Android marches on
Barcelona: Who's the biggest noise in the mobile phone industry right now? No, not Apple, and, despite all the excitement of that shotgun marriage on Friday, it's neither Nokia nor Microsoft. As the Mobile World Congress gets underway in Barcelona it's clear that Google's Android is fast becoming the industry's 800lb gorilla. If a little green robot can be a gorilla.
I got here late on Saturday, and since then just about every conversation has come back to Android. Google, which has lurked on the sidelines in previous years has a big stand at the event this time, with a giant Android looking benignly down at the milling throng. Or so I'm told by the company, as the showground has not opened yet. The CEO Eric Schmidt will be speaking here, one of his last engagements before he moves upstairs to the chairman's office.
The early product announcements are mostly about new Android handsets, joining the 150 or so that are already out there. That should help extend the lead that Google's ecosystem - that seems to be the term of the moment - already has over its smartphone rivals.
But it's not just in mobile handsets that the green robot is on the march. When I met Google's Hugo Barra outside the Fira exhibition grounds he was wielding a Motorola Xoom, the tablet used to demonstrate the latest version of Android a couple of weeks back. At first glance it looked impressive - and there are already a bunch of other tablets lining up in Barcelona to prove that Android is now better suited than it was before Christmas to work on a larger screen.
Samsung, for instance has already updated the Galaxy Tab which came out in the autumn, giving it a bigger screen and better camera. And I've seen another very impressive tablet from a major manufacturer that will be unveiled later this week. All this before Apple has even confirmed that the iPad 2 is on its way.

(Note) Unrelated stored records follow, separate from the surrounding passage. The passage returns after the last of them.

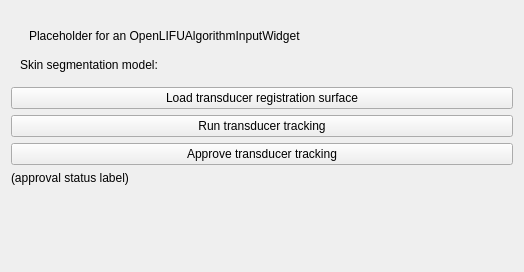
OpenwaterHealth/SlicerOpenLIFU, file OpenLIFUTransducerTracker/Resources/UI/OpenLIFUTransducerTracker.ui: the form before one commit.
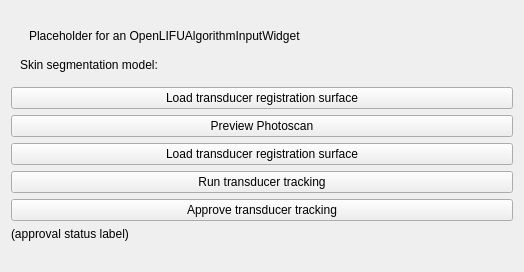
The form after the commit. Custom widgets are drawn as their Qt base class.

Commit message: Add push button to preview photoscan (#148)

```diff
--- a/OpenLIFUTransducerTracker/Resources/UI/OpenLIFUTransducerTracker.ui
+++ b/OpenLIFUTransducerTracker/Resources/UI/OpenLIFUTransducerTracker.ui
@@ -87,6 +87,20 @@
         </property>
        </widget>
       </item>
+      <item>
+       <widget class="QPushButton" name="previewPhotoscanButton">
+        <property name="text">
+         <string>Preview Photoscan</string>
+        </property>
+       </widget>
+      </item>
+      <item>
+       <widget class="QPushButton" name="loadTransducerSurfaceButton">
+        <property name="text">
+         <string>Load transducer registration surface</string>
+        </property>
+       </widget>
+      </item>
       <item>
        <widget class="QPushButton" name="runTrackingButton">
         <property name="text">
```
The commit also changes 1 other file.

Mr Barra was keen to enthuse over the flourishing Android ecosystem, and promised that there would be lots of surprising new devices on show here. He was much less forthcoming on the Nokia Microsoft deal - "it's too early, we don't know any details".

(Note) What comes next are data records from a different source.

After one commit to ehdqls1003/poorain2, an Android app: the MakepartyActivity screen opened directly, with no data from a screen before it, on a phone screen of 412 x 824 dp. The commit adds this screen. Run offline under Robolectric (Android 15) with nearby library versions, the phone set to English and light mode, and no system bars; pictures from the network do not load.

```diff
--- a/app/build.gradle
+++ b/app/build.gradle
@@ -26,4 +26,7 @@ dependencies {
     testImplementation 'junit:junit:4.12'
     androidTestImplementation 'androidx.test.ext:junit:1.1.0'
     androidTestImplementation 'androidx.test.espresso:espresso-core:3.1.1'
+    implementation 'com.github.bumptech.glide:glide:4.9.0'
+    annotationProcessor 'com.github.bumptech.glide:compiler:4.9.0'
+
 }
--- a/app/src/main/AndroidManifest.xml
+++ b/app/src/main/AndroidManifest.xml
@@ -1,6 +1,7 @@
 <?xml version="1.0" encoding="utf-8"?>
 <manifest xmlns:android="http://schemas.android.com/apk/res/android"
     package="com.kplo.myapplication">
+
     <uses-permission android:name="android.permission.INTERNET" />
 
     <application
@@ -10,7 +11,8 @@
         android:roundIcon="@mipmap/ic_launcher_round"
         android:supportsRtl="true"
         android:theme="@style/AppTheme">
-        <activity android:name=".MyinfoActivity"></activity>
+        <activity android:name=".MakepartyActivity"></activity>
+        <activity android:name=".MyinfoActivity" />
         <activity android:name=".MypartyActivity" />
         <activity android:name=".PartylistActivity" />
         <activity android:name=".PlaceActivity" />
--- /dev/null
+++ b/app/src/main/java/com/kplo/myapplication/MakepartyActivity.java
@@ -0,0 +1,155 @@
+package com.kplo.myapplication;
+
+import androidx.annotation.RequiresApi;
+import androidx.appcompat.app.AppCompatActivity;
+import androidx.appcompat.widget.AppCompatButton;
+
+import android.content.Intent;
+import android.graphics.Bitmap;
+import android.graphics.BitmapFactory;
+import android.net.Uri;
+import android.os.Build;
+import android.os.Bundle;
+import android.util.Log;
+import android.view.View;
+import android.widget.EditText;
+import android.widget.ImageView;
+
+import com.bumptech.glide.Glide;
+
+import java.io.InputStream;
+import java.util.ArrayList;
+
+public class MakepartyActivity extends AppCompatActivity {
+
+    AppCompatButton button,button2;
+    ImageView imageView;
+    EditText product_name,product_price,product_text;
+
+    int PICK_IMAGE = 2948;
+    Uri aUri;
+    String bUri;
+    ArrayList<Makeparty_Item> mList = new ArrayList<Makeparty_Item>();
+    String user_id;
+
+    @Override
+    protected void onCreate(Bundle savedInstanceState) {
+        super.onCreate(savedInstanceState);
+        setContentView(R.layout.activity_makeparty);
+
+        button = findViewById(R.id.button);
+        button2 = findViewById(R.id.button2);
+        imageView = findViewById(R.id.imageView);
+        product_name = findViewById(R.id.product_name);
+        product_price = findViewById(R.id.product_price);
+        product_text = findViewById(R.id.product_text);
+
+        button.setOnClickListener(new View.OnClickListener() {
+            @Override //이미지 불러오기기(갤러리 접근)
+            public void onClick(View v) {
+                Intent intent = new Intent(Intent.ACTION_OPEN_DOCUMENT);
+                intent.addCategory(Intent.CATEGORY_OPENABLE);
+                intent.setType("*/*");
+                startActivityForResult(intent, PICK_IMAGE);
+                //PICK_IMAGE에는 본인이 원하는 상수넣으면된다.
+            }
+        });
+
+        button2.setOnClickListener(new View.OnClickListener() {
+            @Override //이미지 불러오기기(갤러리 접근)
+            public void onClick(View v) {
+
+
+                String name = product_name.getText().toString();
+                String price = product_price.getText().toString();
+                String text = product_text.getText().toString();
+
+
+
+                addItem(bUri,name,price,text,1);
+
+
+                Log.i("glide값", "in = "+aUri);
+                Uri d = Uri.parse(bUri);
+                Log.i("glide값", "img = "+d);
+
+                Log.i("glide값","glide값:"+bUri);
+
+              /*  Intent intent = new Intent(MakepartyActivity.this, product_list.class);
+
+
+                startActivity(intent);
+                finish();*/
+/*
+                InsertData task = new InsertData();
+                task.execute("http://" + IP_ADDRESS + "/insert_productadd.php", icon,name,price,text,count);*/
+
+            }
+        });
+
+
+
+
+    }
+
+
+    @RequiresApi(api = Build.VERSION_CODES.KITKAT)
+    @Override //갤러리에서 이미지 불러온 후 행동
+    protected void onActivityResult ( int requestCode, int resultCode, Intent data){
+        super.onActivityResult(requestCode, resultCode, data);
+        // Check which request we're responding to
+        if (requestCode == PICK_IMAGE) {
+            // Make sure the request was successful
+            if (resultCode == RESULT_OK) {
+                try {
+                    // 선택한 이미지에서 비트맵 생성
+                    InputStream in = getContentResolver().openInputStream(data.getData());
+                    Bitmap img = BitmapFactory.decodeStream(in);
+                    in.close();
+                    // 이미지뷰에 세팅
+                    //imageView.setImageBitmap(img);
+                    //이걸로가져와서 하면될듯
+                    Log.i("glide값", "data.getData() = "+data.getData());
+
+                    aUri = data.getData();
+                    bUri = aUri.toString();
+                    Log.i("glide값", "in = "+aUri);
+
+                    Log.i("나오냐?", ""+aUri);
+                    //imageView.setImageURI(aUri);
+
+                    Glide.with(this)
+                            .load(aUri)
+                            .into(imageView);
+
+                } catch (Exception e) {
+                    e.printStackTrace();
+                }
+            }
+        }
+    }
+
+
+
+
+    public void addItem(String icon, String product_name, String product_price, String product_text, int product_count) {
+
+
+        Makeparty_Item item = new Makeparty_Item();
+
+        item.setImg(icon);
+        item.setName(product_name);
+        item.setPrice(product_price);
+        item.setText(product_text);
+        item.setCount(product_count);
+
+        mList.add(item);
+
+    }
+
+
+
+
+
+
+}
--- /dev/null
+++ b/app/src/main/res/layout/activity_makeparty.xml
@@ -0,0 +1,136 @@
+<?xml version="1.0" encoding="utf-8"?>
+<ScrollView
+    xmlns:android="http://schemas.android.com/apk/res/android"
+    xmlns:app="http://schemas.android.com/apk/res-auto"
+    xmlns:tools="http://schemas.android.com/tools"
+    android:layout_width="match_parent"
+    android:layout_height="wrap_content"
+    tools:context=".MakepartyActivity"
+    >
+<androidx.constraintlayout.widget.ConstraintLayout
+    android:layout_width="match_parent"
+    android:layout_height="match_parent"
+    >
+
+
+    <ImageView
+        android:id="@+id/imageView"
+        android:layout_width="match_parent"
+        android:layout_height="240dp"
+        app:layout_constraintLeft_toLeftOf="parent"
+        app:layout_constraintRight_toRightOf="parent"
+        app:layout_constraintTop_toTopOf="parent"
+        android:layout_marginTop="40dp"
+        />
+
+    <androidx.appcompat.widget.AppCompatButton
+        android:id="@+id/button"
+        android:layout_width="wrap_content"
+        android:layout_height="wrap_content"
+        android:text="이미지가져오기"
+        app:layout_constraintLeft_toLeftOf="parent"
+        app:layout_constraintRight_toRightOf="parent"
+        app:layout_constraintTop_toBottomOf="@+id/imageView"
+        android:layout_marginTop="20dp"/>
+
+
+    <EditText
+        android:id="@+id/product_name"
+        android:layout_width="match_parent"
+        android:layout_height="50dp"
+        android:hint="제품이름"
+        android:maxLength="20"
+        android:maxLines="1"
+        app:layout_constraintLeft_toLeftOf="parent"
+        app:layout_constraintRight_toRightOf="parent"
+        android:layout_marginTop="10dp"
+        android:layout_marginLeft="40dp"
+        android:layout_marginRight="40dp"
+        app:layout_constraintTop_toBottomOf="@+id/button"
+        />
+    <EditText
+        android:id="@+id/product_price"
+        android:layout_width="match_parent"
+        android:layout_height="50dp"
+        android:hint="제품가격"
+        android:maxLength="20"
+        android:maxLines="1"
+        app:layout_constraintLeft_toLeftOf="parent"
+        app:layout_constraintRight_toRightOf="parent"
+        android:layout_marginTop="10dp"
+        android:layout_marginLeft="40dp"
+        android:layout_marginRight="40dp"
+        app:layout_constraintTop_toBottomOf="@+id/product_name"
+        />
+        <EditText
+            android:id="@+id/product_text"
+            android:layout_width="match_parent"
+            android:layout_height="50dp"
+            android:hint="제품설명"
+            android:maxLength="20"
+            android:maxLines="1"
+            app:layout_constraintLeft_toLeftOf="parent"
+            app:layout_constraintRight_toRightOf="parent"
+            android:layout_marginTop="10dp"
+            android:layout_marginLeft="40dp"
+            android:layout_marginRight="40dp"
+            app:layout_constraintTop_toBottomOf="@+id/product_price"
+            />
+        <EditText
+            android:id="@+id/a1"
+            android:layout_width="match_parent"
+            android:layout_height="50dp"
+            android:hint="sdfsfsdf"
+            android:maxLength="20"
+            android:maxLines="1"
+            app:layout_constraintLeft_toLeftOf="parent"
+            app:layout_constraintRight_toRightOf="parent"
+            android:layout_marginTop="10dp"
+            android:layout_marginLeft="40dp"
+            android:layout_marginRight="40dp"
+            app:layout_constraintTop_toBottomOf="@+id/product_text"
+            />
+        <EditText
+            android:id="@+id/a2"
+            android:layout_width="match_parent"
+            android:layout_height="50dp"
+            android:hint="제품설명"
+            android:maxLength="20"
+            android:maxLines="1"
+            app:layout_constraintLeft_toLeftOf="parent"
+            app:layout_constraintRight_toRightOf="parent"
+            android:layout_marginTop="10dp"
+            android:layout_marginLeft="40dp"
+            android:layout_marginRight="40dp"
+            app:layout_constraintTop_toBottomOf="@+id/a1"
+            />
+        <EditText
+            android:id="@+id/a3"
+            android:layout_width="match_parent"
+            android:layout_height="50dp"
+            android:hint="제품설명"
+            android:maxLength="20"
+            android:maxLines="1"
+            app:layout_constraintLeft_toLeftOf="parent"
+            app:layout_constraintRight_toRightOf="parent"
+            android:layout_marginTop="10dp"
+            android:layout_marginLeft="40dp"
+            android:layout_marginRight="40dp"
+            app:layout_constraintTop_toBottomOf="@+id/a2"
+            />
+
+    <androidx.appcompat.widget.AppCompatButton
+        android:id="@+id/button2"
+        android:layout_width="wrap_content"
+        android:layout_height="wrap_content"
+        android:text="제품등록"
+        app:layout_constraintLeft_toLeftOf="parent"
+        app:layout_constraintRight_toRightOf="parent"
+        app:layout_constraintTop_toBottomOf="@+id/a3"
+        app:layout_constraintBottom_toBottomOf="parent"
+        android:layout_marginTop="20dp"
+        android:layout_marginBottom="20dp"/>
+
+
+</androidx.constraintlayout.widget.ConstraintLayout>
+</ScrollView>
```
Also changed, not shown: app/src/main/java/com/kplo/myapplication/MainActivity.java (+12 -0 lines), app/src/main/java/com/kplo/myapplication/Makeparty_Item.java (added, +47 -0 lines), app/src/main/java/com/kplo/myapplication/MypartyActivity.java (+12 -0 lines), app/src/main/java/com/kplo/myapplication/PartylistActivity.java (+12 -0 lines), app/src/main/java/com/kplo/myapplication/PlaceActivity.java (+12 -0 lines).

And on whether Android was generating much in the way of profits, either for Google or the manufacturers, Mr Barra was again tight-lipped, just suggesting that a better mobile internet experience was a good thing that would give Nokia more muscle in mobile advertising.
But overall it all looks good for Google. Just one small cloud though. When I wandered down the Ramblas on a pleasant Sunday morning, doing "vox pops" about what was the coolest phone, hardly anyone mentioned Android. The iPhone - with the occasional Blackberry from teenagers - still seemed to be the industry icon. Maybe that is simply because the Android brand is spread over so many different handsets - and maybe it doesn't matter to Google as long as those sales figures keep soaring - but it is that aura around the iPhone which allows Apple to reap such extraordinary profits.
By the way, one thing never changes at Barcelona. Late last night I swear I heard a howling sound echoing across the city as technology journalists struggled to send their copy and their pictures over creaking hotel wi-fi systems or 3G networks. The phones are getting smarter - but the networks still don't look that clever.